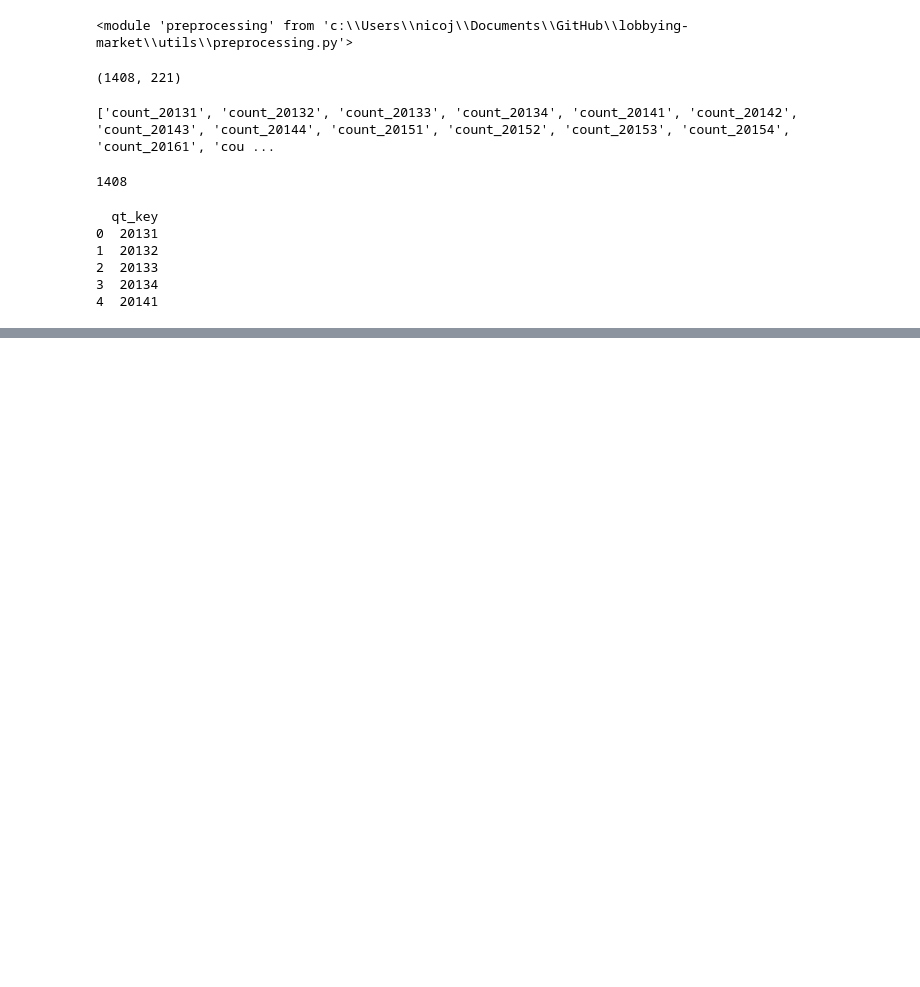
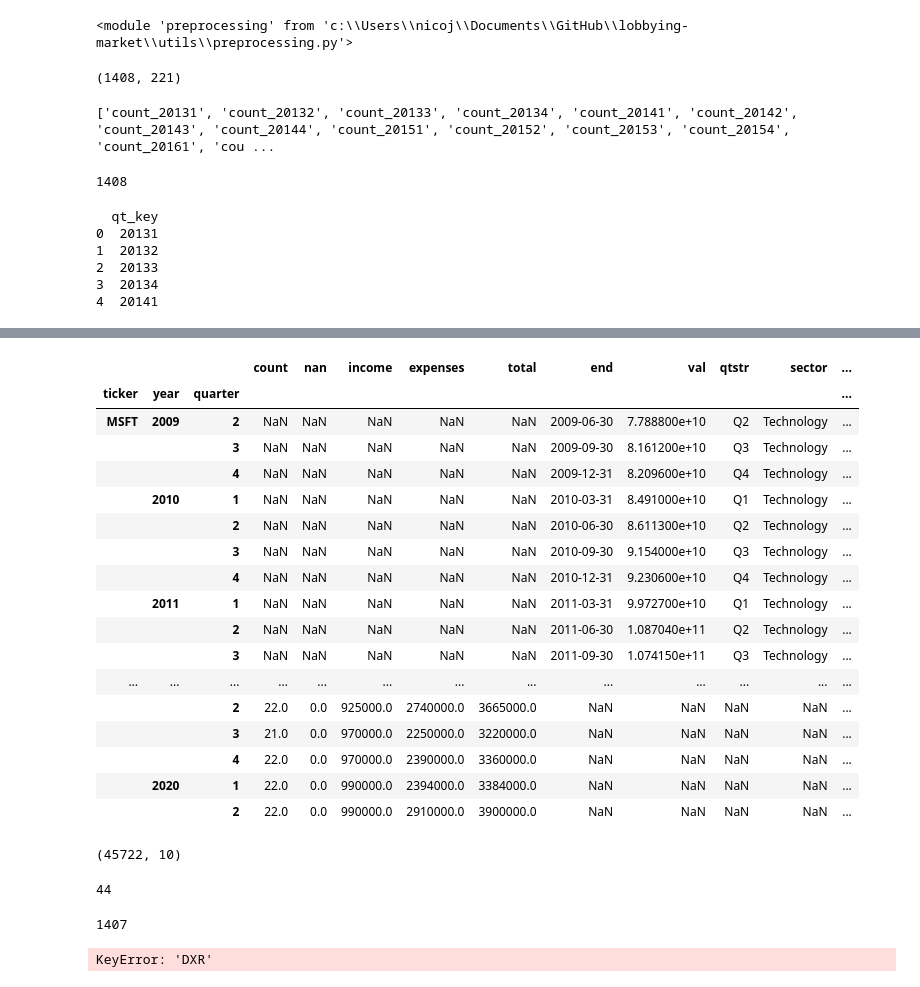
Before and after one commit to edwarddramirez/lobbying-market, a Jupyter notebook: lobbying_eda/combine-lda-market.ipynb, the cells around one changed output, grey strips where cells are left out. Drawn from its saved outputs; the diff is of its cells as text; code cells hidden in the pictures; blank space fills up the shorter version.

```diff
--- a/lobbying_eda/combine-lda-market.ipynb
+++ b/lobbying_eda/combine-lda-market.ipynb
@@ -186,0 +87,12 @@ company_df_dict['MSFT'].head()
+# %%
+def make_df_from_ticker (ticker_key):
+    multiindex= pd.MultiIndex.from_product(
+    [[ticker_key],range(2013,2024),range(1,5)],
+    names=['ticker','year','quarter']
+    )
+    result= pd.DataFrame(index=multiindex,columns= propkey_list)
+    for prop_key in prop_dict:
+        col_list= prop_dict[prop_key]
+        value_list=lobby_by_company[prop_dict[prop_key]].loc[ticker_key].values
+        result[prop_key]=value_list
+    return result
@@ -186,0 +308,21 @@ company_df_dict['MSFT'].head()
+# %%
+make_df_from_ticker('MSFT').head(30).merge(index_assets_summary('MSFT').head(30), left_index=True, right_index=True, how='outer')
+# %% [output]
+|  |  |  | count | nan | income | expenses | total | end | val | qtstr | sector | ... |
+| ticker | year | quarter |  |  |  |  |  |  |  |  |  | ... |
+| MSFT | 2009 | 2 | NaN | NaN | NaN | NaN | NaN | 2009-06-30 | 7.788800e+10 | Q2 | Technology | ... |
+|  |  | 3 | NaN | NaN | NaN | NaN | NaN | 2009-09-30 | 8.161200e+10 | Q3 | Technology | ... |
+|  |  | 4 | NaN | NaN | NaN | NaN | NaN | 2009-12-31 | 8.209600e+10 | Q4 | Technology | ... |
+|  | 2010 | 1 | NaN | NaN | NaN | NaN | NaN | 2010-03-31 | 8.491000e+10 | Q1 | Technology | ... |
+|  |  | 2 | NaN | NaN | NaN | NaN | NaN | 2010-06-30 | 8.611300e+10 | Q2 | Technology | ... |
+|  |  | 3 | NaN | NaN | NaN | NaN | NaN | 2010-09-30 | 9.154000e+10 | Q3 | Technology | ... |
+|  |  | 4 | NaN | NaN | NaN | NaN | NaN | 2010-12-31 | 9.230600e+10 | Q4 | Technology | ... |
+|  | 2011 | 1 | NaN | NaN | NaN | NaN | NaN | 2011-03-31 | 9.972700e+10 | Q1 | Technology | ... |
+|  |  | 2 | NaN | NaN | NaN | NaN | NaN | 2011-06-30 | 1.087040e+11 | Q2 | Technology | ... |
+|  |  | 3 | NaN | NaN | NaN | NaN | NaN | 2011-09-30 | 1.074150e+11 | Q3 | Technology | ... |
+| ... | ... | ... | ... | ... | ... | ... | ... | ... | ... | ... | ... | ... |
+|  |  | 2 | 22.0 | 0.0 | 925000.0 | 2740000.0 | 3665000.0 | NaN | NaN | NaN | NaN | ... |
+|  |  | 3 | 21.0 | 0.0 | 970000.0 | 2250000.0 | 3220000.0 | NaN | NaN | NaN | NaN | ... |
+|  |  | 4 | 22.0 | 0.0 | 970000.0 | 2390000.0 | 3360000.0 | NaN | NaN | NaN | NaN | ... |
+|  | 2020 | 1 | 22.0 | 0.0 | 990000.0 | 2394000.0 | 3384000.0 | NaN | NaN | NaN | NaN | ... |
+|  |  | 2 | 22.0 | 0.0 | 990000.0 | 2910000.0 | 3900000.0 | NaN | NaN | NaN | NaN | ... |
@@ -186,0 +338,8 @@ company_df_dict['MSFT'].head()
+# %%
+filtered_merged_data.shape
+# %% [output]
+(45722, 10)
+# %%
+filtered_merged_data.loc['MSFT',:,:].shape[0]
+# %% [output]
+44
@@ -186,0 +348,11 @@ company_df_dict['MSFT'].head()
+# %%
+len(aux_ticker_list)
+# %% [output]
+1407
+# %%
+number_of_entries_dict={
+    key: filtered_merged_data.loc[key,:,:].shape[0]
+    for key in aux_ticker_list
+}
+# %% [output]
+KeyError: 'DXR'
```
Also changed, not shown: parts of 50 cells of this notebook, 2 other files.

::::::::::

_Task directions_
What lines of the preceding data include the string "head"? Pull them out.

_Exercise output_
@@ -186,0 +87,12 @@ company_df_dict['MSFT'].head()
@@ -186,0 +308,21 @@ company_df_dict['MSFT'].head()
+make_df_from_ticker('MSFT').head(30).merge(index_assets_summary('MSFT').head(30), left_index=True, right_index=True, how='outer')
@@ -186,0 +338,8 @@ company_df_dict['MSFT'].head()
@@ -186,0 +348,11 @@ company_df_dict['MSFT'].head()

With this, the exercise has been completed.